My family and I love ALL animals and being outdoors as much as possible. We like hitting the trails, running or cycling with our dogs every chance we get.
Sharing good food with good friends and family is all we need to have fun on Friday night. It's just hard to agree on who gets to cook as there are a few chefs in the family. Nobody likes doing the dishes though!
But what I'm wildly passionate about is the miracle of life. Pregnancy, birth (of babies and families), breastfeeding, placentas and everything in between. I have become a certified doula through Childbirth International and feel incredibly grateful to be a part of such an intimate and personal experience as having a child is.
My experience and services have grown over the years and so has my love for it all. I can't imagine ever getting bored of this work.
I am an active member of the community and I have volunteered my doula services for MANY parents as well as having seriously discounted various fees on many occasions. The first 2 years of my doula career were focused on volunteering for those in need to gain experience.
I have been a peer breastfeeding support provider since 2007. I facilitate monthly meetings providing free breastfeeding and parenting support to mothers in my community. I promote the group in the community, aid in fundraising and group management, as well as recruiting and training new Leaders. I did phone/email support and home visits from 2008-2011.
I fulfilled a short contract as the Guelph Community Health Center's WE Breastfeed program's co-promoter (November 2014 - March 2015).
I have volunteered with WE Breastfeed since 2012 and in 2015
Along with 4 esteemed colleagues (Kathy Venter, Tania Archbold, Rebecca Serroul and Michelle Buckner) I have revised and presented (in Guelph and Kitchener Community Health Centers) an 18 hour World Health Organization Lactation Training for Peer Support Providers.
I previously co-chaired the Community Breastfeeding Collaborative of Guelph that I am a member of. The collaborative consists of:
- the Ontario Association of Doulas - WWDGR (Wellington-Waterloo-Dufferin-Guelph Regions)
- La Leche League Canada - Guelph
- The Guelph Community Health Center
- The Guelph General Hospital
- The Guelph Midwives
- Family Midwifery Care Guelph
- The Guelph Family Health Team
- Beginnings Pregnancy Care Center
- Public Health Wellington-Dufferin-Guelph
- The Guelph Family Health Team
- WABA The World Alliance of Breastfeeding Action
I also volunteer on School Council at my children's school.
I hold memberships with the Ontario Association of Doulas, La Leche League Canada, BFI Ontario and Waterbirth International. And the Dave Matthews Band fan club :0) I hold insurance on my practice.
I have been asked to speak for groups of health professionals and parents on numerous occasions about the value of doulas and peer breastfeeding support, and I happily volunteer to do so. I have assisted in BFI (Baby-Friendly Initiative) work at the Guelph General Hospital.
In January 2015 I founded the Guelph Doula Network. I am currently initiating collaboration projects and networking opportunities with other doulas and perinatal professionals in the surrounding communities.

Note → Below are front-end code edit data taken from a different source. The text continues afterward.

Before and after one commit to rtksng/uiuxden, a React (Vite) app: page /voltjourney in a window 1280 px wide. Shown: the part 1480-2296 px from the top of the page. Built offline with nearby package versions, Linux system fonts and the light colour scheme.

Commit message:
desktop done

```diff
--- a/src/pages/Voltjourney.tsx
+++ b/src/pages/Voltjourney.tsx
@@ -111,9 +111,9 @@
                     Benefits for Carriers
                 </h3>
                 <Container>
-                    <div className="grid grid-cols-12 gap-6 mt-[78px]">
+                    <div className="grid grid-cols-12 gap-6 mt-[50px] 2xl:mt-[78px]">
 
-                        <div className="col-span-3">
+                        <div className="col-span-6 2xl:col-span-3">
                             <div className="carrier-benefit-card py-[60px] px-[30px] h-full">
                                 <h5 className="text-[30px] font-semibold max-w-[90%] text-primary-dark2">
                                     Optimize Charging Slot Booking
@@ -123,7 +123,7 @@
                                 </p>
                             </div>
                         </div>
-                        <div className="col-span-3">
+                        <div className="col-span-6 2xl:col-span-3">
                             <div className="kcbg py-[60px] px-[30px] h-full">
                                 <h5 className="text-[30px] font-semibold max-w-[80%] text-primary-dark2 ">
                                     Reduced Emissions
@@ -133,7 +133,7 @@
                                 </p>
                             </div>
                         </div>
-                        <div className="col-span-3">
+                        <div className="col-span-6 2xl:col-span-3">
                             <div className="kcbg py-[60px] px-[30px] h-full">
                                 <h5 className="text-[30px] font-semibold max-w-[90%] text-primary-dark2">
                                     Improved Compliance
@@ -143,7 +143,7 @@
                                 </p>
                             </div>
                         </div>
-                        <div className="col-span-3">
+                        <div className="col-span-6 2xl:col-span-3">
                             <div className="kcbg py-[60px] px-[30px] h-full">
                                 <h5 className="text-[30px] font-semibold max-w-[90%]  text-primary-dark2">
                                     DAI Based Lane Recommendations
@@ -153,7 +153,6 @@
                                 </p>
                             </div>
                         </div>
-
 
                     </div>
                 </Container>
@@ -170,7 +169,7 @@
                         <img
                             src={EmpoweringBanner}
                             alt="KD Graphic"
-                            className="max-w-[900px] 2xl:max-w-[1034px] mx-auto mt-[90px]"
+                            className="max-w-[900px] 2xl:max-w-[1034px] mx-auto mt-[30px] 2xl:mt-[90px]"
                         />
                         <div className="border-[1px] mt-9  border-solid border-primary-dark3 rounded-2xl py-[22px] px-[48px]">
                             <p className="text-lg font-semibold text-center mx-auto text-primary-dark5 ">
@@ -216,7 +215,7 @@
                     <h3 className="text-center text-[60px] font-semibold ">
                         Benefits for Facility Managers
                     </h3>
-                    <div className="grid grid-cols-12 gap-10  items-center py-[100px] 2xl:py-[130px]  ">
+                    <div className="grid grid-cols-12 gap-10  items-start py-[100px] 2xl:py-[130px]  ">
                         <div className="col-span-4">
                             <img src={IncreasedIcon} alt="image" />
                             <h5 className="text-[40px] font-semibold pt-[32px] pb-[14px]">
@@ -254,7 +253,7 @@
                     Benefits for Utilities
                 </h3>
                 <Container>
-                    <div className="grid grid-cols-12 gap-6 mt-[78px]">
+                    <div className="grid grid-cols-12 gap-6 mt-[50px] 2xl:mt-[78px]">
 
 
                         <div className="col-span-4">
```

If you are a perinatal professional or aspiring to be please click here.
Please don't hesitate to contact me with any questions or comments. Thanks for visiting!

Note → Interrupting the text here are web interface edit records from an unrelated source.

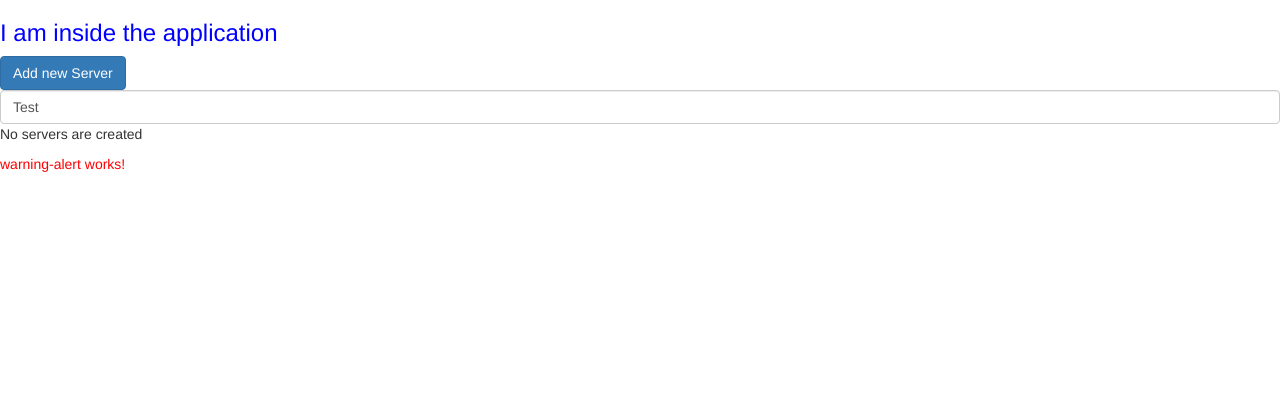
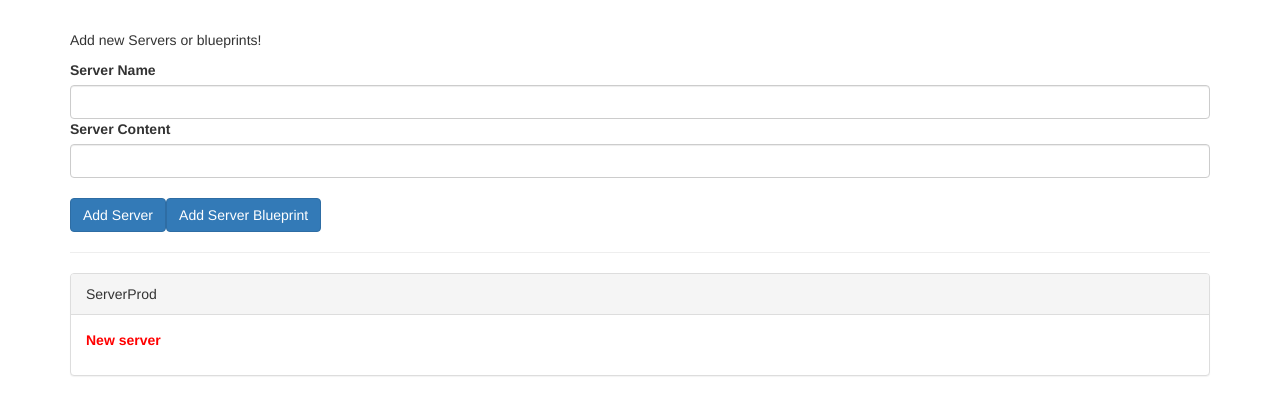
Before and after one commit to praveensankar969/AngularDev, an Angular app: page / in a window 1280 px wide. Shown: the top 414 px of the page. Built offline with nearby package versions, Linux system fonts and the light colour scheme.

Commit message:
new additions

```diff
--- a/src/app/app.component.css
+++ b/src/app/app.component.css
@@ -1,3 +1,7 @@
-h3{
+.container {
+    margin-top: 30px;
+  }
+
+  p {
     color: blue;
-}
+  }
--- a/src/app/app.component.html
+++ b/src/app/app.component.html
@@ -1,4 +1,9 @@
-<h3> I am inside the application</h3>
-<server-root>
-
-</server-root>
+<div class="container">
+    <app-cockpit (serverDetail)="onServerAdded($event)" (bluePrintDetail)="onBlueprintAdded($event)"></app-cockpit>
+    <hr>
+    <div class="row">
+      <div class="col-xs-12">
+        <app-server *ngFor ="let ser of serverElements" [elementServer] ="ser"></app-server>
+      </div>
+    </div>
+  </div>
--- a/src/app/app.component.ts
+++ b/src/app/app.component.ts
@@ -6,5 +6,22 @@
   styleUrls: ['./app.component.css']
 })
 export class AppComponent {
-  title = 'Angular App';
+  serverElements: any = [{type:'server',name:'ServerProd',content:'New server'}];
+
+  onServerAdded(serverCreated:{serverName :string, serverContent:string}) {
+    this.serverElements.push({
+      type: 'server',
+      name: serverCreated.serverName,
+      content: serverCreated.serverContent
+    });
+  }
+
+  onBlueprintAdded(bluePrintCreated:{serverName :string, serverContent:string}) {
+    this.serverElements.push({
+      type: 'blueprint',
+      name: bluePrintCreated.serverName,
+      content: bluePrintCreated.serverContent
+    });
+  }
+
 }
--- a/src/app/app.module.ts
+++ b/src/app/app.module.ts
@@ -5,13 +5,13 @@
 import { AppRoutingModule } from './app-routing.module';
 import { AppComponent } from './app.component';
 import { ServerComponent } from './server/server.component';
-import { WarningAlertComponent } from './warning-alert/warning-alert.component';
+import { CockpitComponent } from './cockpit/cockpit.component';
 
 @NgModule({
   declarations: [
     AppComponent,
     ServerComponent,
-    WarningAlertComponent
+    CockpitComponent
   ],
   imports: [
     BrowserModule,
--- /dev/null
+++ b/src/app/cockpit/cockpit.component.html
@@ -0,0 +1,16 @@
+<div class="row">
+    <div class="col-xs-12">
+      <p>Add new Servers or blueprints!</p>
+      <label>Server Name</label>
+      <input type="text" class="form-control" [(ngModel)]="newServerName">
+      <label>Server Content</label>
+      <input type="text" class="form-control" [(ngModel)]="newServerContent">
+      <br>
+      <button
+        class="btn btn-primary"
+        (click)="onAddServer()">Add Server</button>
+      <button
+        class="btn btn-primary"
+        (click)="onAddBlueprint()">Add Server Blueprint</button>
+    </div>
+  </div>
--- /dev/null
+++ b/src/app/cockpit/cockpit.component.ts
@@ -0,0 +1,33 @@
+import { Component, EventEmitter, OnInit, Output } from '@angular/core';
+import {AppComponent} from '../app.component';
+
+@Component({
+  selector: 'app-cockpit',
+  templateUrl: './cockpit.component.html',
+  styleUrls: ['./cockpit.component.css']
+})
+export class CockpitComponent implements OnInit {
+  newServerName = '';
+  newServerContent = '';
+  @Output() serverDetail= new EventEmitter<{serverName :string, serverContent:string}>();
+  @Output() bluePrintDetail= new EventEmitter<{serverName :string, serverContent:string}>();
+  constructor() { }
+
+
+  ngOnInit(): void {
+  }
+
+  onAddServer() {
+    this.serverDetail.emit({
+      serverName: this.newServerName,
+      serverContent: this.newServerContent
+    });
+  }
+
+  onAddBlueprint() {
+    this.bluePrintDetail.emit({
+      serverName: this.newServerName,
+      serverContent: this.newServerContent
+    });
+  }
+}
--- a/src/app/server/server.component.html
+++ b/src/app/server/server.component.html
@@ -1,4 +1,9 @@
-<button class="btn btn-primary" [disabled]="!allowNewServer" (click)="onServerAdd()"> Add new Server</button>
-<input type="text" class="form-control" [(ngModel)] = "serverName">
-<p> {{serverStatus}}</p>
-<app-warning-alert></app-warning-alert>
+<div class="panel panel-default">
+          <div class="panel-heading">{{ element.name }}</div>
+          <div class="panel-body">
+            <p>
+              <strong *ngIf="element.type === 'server'" style="color: red">{{ element.content }}</strong>
+              <em *ngIf="element.type === 'blueprint'">{{ element.content }}</em>
+            </p>
+          </div>
+        </div>
--- a/src/app/server/server.component.ts
+++ b/src/app/server/server.component.ts
@@ -1,24 +1,22 @@
 import { OnInit } from "@angular/core";
-import { Component } from "@angular/core";
+import { Component, Input } from "@angular/core";
 
 @Component({
-    selector: 'server-root',
-    templateUrl: './server.component.html'
+    selector: 'app-server',
+    templateUrl: './server.component.html',
+    styleUrls: ['./server.component.css']
 })
 export class ServerComponent implements OnInit{
-    allowNewServer = false;
-    serverName="Test";
-    serverStatus: string = "No servers are created";
-    constructor(){
-        setTimeout(() =>{
-            this.allowNewServer= true;
-        },2000);
+    @Input('elementServer') element : any = {
+        type: '',
+        name: '',
+        content:''
     };
+    constructor(){}
 
     ngOnInit() : void{
     }
 
-    onServerAdd(){
-        this.serverStatus= "New Server added! Server name is"+ this.serverName;
-    }
+
+
 }
--- a/src/app/warning-alert/warning-alert.component.css
+++ /dev/null
@@ -1,3 +0,0 @@
-p{
-    color: red;
-}
--- a/src/app/warning-alert/warning-alert.component.html
+++ /dev/null
@@ -1 +0,0 @@
-<p>warning-alert works!</p>
--- a/src/app/warning-alert/warning-alert.component.ts
+++ /dev/null
@@ -1,15 +0,0 @@
-import { Component, OnInit } from '@angular/core';
-
-@Component({
-  selector: 'app-warning-alert',
-  templateUrl: './warning-alert.component.html',
-  styleUrls: ['./warning-alert.component.css']
-})
-export class WarningAlertComponent implements OnInit {
-
-  constructor() { }
-
-  ngOnInit(): void {
-  }
-
-}
```
Also changed, not shown: src/app/cockpit/cockpit.component.css (added), 1 other file (tests, documents, lock files or other folders).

Those who know me know how I completely adore all animals, but particularly dolphins. They are very intelligent, curious, and playful creatures. But there is something else that deepens my love for them; they are extremely drawn to children and more so pregnant women. They have been known to come into shore and play with children and treat pregnant women like royalty, bringing them gifts like shells and fancy stones. I fantasize of birthing a baby surrounded by dolphins.
As you see to the right dolphins are born "breech."
When a dolphin is giving birth her pod (family) creates a birth circle around her. One or two other female dolphins enter the circle to support the birthing dolphin, like midwives and doulas. The pod echos her every rush (contraction). The doula dolphins support her weight when she needs a rest and help her to the surface for a breath of air. The pod remains in the birth circle, with doulas inside through the entire labour, birth, and up to 6 hours after the baby has been born to keep them safe.
After the baby is born the "doulas" help mom and baby to the surface for the baby's first breath and encourage baby to nurse as soon as possible. Females in one pod are known to share nursing and parenting responsibilities. Dolphins have mammary slits that the babies stick their snouts into to nurse their mother's milk with a special straw like tongue. The milk is very thick and pasty. Dolphin lactation is among the least understood lactation processes of all the mammals.